EXERCISE:
Should the word "شناسه" occur in a line of the records, copy that line.
━━━ DATA FOR ANALYSIS
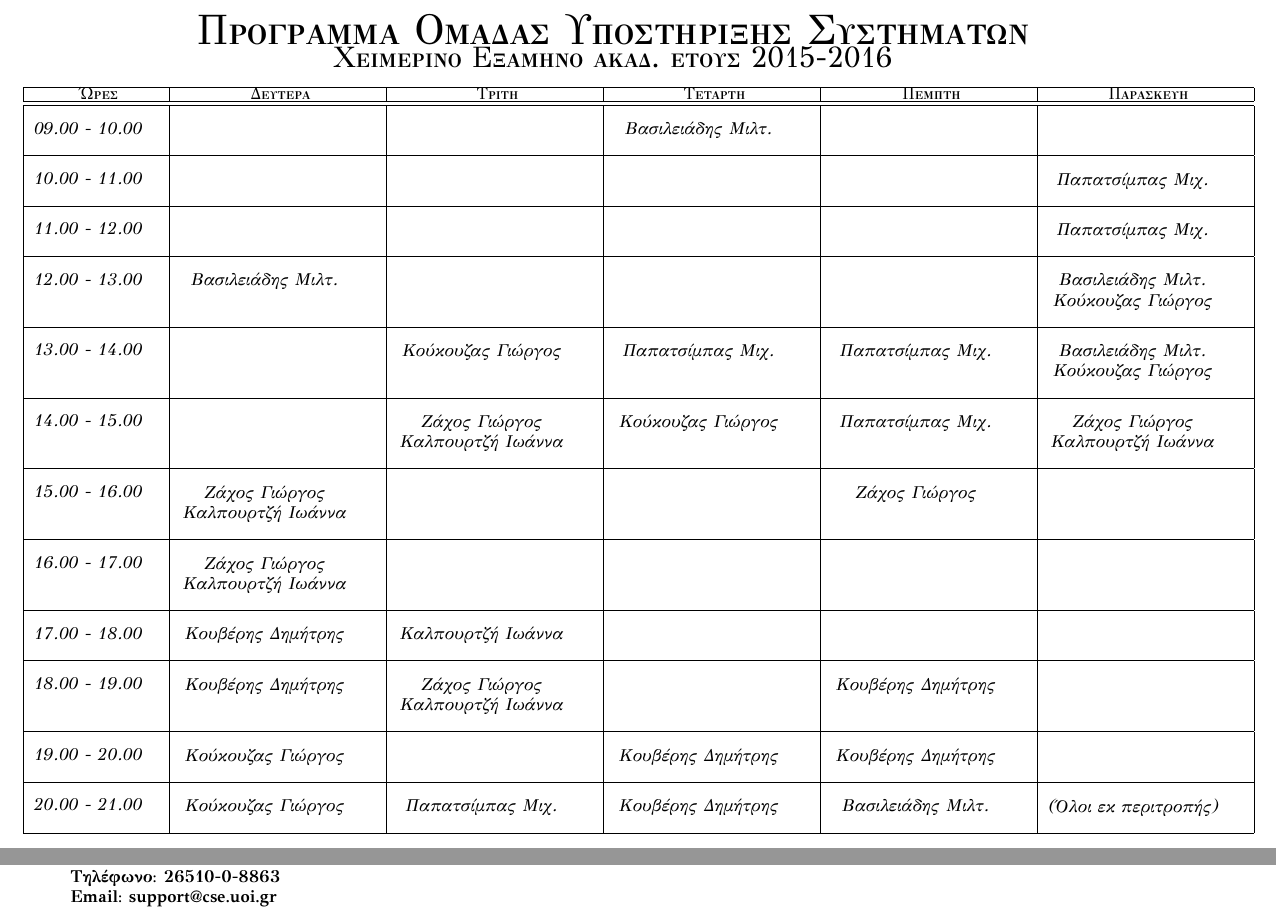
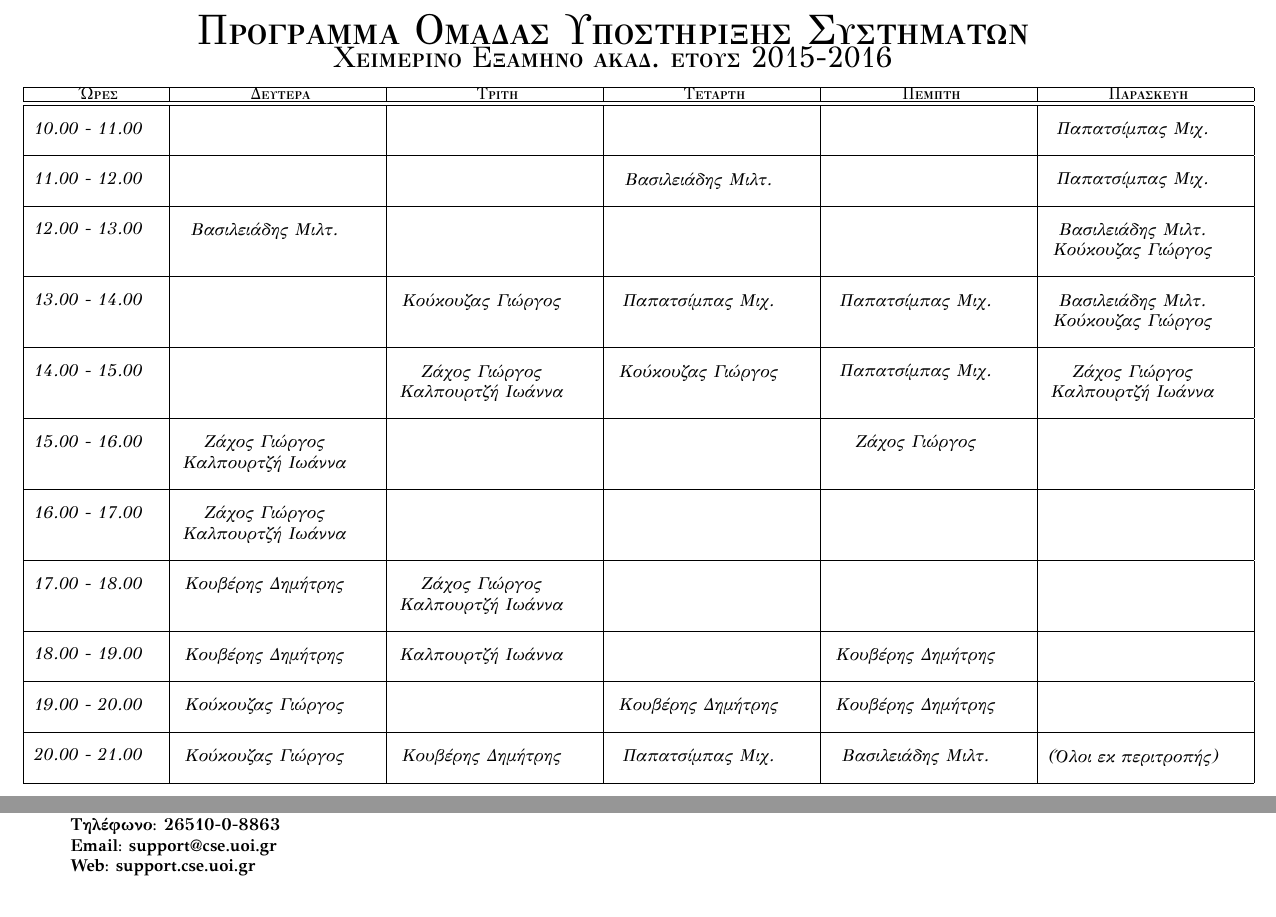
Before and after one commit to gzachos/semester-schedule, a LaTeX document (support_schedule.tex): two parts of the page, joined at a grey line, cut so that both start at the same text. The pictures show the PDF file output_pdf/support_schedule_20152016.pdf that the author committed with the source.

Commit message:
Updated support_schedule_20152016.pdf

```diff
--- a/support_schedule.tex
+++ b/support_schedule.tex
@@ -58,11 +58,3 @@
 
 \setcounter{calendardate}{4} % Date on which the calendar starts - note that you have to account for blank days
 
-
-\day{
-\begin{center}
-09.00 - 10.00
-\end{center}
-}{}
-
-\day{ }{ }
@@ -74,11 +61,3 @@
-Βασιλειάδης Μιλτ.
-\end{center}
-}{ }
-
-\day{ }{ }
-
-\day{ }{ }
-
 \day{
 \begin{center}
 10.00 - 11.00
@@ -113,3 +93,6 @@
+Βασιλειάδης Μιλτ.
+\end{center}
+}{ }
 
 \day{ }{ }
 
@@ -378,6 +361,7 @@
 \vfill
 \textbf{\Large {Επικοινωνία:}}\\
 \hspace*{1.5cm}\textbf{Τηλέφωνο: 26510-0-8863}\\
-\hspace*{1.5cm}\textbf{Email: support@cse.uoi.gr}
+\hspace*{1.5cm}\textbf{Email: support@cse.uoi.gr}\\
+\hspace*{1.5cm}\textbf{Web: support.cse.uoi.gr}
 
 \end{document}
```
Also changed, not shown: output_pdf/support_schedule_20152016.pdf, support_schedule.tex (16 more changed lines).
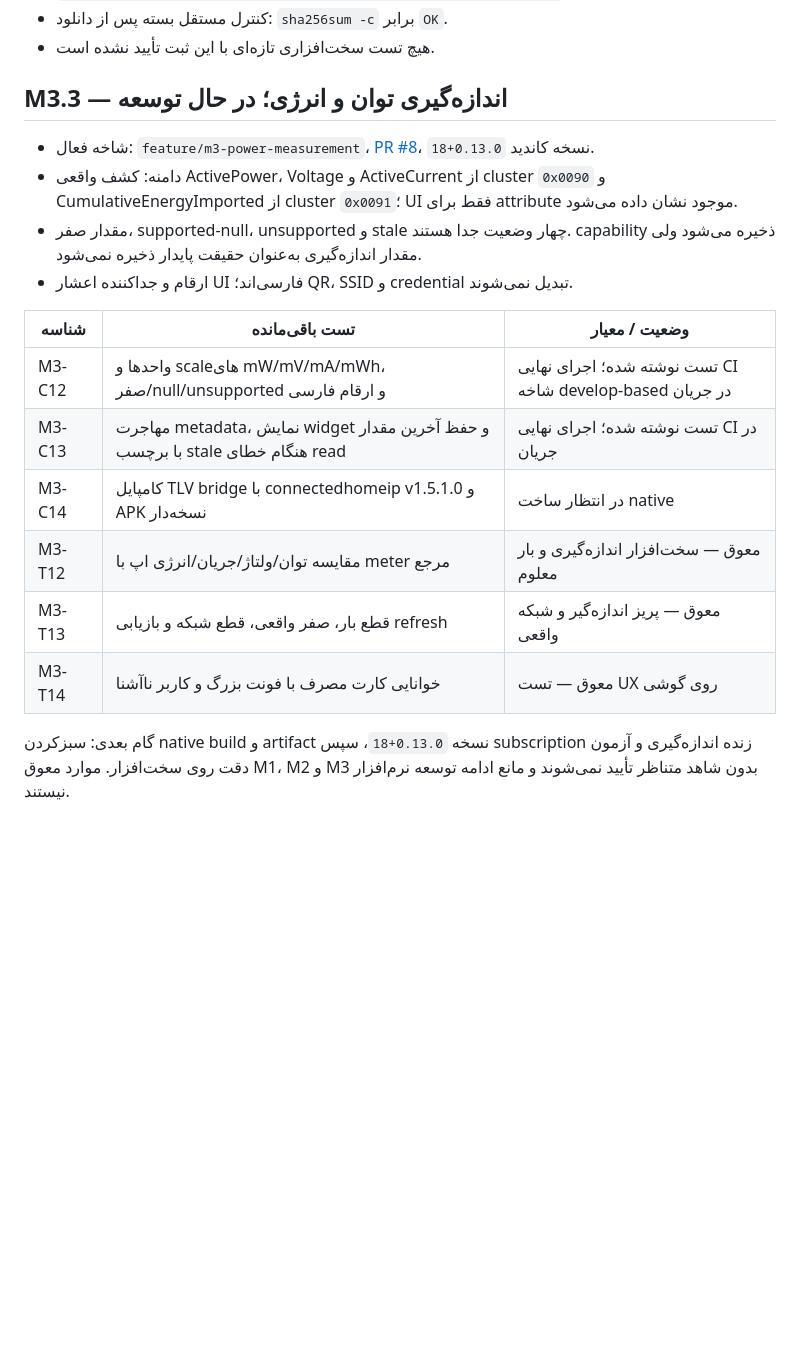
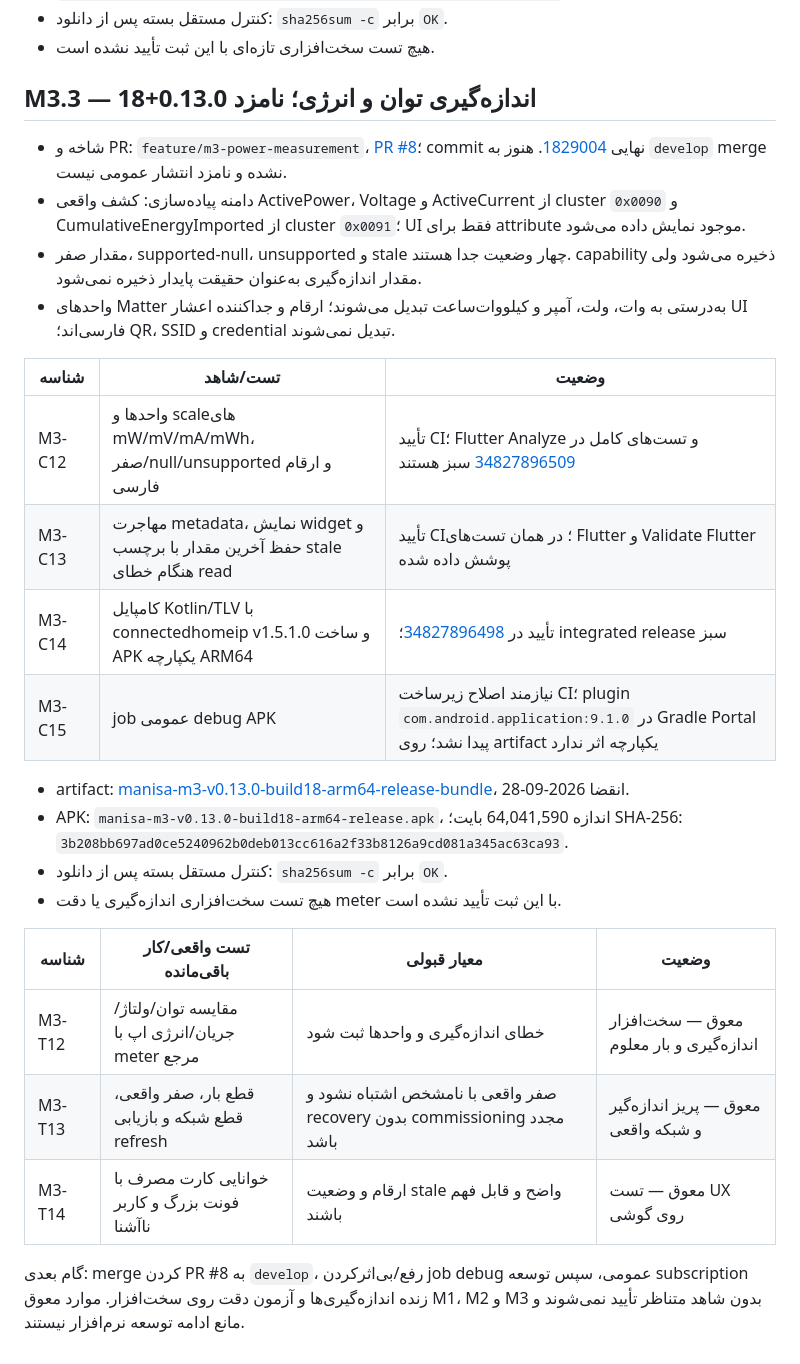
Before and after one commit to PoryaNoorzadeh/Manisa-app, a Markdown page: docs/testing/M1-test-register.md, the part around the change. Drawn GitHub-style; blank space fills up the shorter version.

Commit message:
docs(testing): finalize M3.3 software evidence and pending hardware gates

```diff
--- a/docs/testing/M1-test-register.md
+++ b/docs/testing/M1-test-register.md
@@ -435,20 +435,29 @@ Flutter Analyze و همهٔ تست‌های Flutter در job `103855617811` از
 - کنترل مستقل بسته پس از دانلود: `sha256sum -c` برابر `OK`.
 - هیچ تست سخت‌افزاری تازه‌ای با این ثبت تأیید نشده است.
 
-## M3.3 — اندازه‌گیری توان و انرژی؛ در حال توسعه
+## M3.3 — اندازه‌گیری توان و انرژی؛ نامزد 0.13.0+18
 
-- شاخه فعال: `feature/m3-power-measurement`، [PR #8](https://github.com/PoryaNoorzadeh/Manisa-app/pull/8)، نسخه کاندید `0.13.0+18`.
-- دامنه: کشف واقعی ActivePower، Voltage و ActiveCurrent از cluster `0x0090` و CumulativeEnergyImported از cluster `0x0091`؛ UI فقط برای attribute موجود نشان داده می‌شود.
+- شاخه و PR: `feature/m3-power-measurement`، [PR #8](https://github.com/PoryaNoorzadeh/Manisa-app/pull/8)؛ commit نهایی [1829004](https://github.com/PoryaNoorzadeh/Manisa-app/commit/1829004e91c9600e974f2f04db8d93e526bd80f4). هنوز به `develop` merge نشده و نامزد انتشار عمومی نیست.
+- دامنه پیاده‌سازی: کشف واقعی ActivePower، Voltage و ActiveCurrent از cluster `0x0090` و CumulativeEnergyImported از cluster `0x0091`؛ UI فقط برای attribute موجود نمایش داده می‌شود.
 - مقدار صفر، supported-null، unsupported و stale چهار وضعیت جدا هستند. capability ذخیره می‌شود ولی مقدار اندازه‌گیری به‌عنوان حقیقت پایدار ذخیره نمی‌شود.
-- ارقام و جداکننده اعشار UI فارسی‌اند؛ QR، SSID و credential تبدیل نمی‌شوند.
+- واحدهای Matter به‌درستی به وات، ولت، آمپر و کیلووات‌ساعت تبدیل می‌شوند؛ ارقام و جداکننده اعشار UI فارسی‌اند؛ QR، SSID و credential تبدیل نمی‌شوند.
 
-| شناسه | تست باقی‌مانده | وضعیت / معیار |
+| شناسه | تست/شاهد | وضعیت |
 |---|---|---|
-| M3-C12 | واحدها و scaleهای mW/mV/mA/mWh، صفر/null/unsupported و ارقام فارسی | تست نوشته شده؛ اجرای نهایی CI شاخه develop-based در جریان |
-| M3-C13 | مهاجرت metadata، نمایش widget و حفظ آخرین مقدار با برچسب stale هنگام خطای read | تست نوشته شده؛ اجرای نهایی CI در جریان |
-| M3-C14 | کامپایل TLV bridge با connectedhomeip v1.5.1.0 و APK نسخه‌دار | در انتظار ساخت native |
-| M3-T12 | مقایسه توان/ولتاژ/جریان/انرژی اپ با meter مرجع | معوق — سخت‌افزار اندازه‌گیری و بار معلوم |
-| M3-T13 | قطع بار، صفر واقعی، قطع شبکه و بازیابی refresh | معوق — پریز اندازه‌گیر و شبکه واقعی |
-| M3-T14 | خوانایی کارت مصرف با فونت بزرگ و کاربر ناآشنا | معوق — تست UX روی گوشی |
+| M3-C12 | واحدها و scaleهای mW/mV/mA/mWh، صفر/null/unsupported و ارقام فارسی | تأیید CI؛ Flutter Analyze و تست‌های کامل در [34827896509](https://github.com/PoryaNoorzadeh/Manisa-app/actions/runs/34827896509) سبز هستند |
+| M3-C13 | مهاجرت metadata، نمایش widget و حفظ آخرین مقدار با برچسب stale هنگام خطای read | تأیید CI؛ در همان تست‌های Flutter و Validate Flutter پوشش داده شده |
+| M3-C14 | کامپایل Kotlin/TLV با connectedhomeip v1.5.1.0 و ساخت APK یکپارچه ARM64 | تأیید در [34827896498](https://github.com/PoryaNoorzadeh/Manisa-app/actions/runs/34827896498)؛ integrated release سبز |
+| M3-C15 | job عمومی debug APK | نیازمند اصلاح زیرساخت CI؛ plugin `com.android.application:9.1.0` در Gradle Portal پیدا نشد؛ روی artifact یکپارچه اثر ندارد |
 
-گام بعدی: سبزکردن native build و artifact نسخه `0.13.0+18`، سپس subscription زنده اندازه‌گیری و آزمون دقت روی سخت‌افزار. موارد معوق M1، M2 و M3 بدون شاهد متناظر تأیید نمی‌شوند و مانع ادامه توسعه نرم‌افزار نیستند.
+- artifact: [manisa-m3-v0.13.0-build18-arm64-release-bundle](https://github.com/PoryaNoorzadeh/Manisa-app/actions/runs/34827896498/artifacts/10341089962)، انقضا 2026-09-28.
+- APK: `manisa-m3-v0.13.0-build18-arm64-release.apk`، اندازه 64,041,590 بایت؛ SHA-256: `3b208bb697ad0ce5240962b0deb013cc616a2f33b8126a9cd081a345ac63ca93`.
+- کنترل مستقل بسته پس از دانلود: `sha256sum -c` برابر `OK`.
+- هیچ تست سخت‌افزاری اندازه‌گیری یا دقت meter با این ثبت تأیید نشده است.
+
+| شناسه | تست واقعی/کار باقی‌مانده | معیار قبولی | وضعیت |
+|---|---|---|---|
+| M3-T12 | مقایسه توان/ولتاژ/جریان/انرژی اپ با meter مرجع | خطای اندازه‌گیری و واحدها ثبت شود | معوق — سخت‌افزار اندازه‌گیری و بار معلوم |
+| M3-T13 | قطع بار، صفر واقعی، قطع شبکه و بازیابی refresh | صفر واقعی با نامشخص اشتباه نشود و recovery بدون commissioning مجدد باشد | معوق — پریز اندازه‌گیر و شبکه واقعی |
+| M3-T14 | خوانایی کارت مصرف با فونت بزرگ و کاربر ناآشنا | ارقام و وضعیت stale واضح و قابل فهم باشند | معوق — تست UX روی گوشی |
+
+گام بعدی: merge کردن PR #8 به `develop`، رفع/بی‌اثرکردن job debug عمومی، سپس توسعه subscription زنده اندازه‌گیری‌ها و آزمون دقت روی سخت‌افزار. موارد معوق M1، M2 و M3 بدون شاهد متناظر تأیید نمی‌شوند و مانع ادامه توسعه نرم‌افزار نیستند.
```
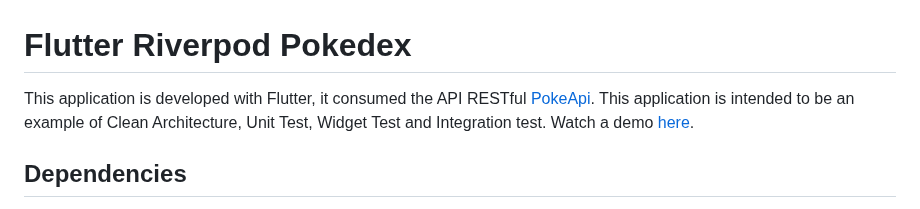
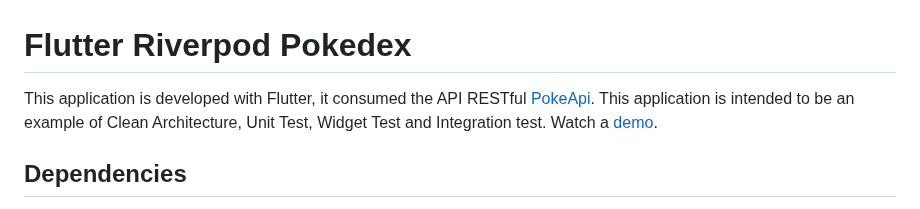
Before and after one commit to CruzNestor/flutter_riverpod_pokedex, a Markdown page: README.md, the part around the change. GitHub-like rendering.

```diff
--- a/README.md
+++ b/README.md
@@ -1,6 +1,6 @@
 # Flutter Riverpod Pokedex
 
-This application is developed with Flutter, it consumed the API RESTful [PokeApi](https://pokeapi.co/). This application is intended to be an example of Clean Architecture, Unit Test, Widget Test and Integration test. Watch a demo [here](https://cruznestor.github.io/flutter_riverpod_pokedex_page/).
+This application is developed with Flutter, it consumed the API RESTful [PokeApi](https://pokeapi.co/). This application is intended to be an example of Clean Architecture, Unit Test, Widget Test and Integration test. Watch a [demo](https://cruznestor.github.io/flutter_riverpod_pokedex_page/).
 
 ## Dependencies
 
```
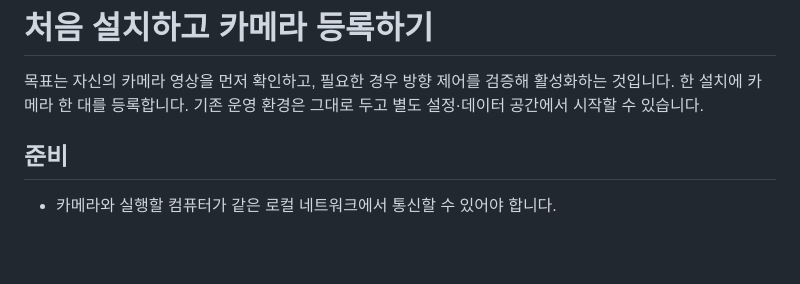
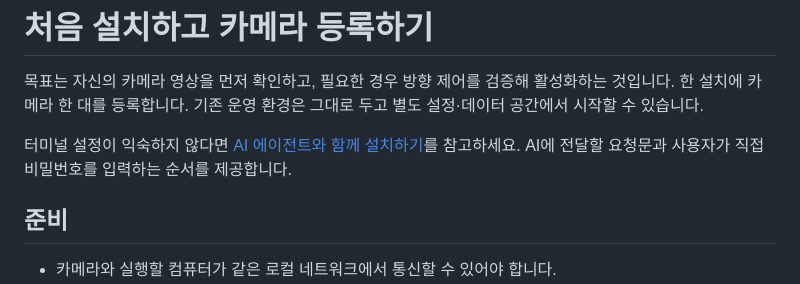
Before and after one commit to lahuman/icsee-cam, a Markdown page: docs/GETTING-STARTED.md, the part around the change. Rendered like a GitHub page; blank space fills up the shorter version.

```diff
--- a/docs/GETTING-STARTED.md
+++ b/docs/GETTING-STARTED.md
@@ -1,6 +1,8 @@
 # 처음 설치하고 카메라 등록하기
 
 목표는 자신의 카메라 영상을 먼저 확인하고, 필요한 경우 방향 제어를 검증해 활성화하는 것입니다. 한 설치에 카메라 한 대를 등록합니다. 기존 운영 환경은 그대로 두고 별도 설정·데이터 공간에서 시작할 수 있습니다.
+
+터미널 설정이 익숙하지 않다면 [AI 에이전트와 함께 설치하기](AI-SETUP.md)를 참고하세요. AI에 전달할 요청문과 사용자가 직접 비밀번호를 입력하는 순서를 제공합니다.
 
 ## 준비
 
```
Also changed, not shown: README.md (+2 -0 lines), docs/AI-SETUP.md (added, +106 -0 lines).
━━━━━━
ANSWER TO THIS PROBLEM:
-| شناسه | تست باقی‌مانده | وضعیت / معیار |
+| شناسه | تست/شاهد | وضعیت |
+| شناسه | تست واقعی/کار باقی‌مانده | معیار قبولی | وضعیت |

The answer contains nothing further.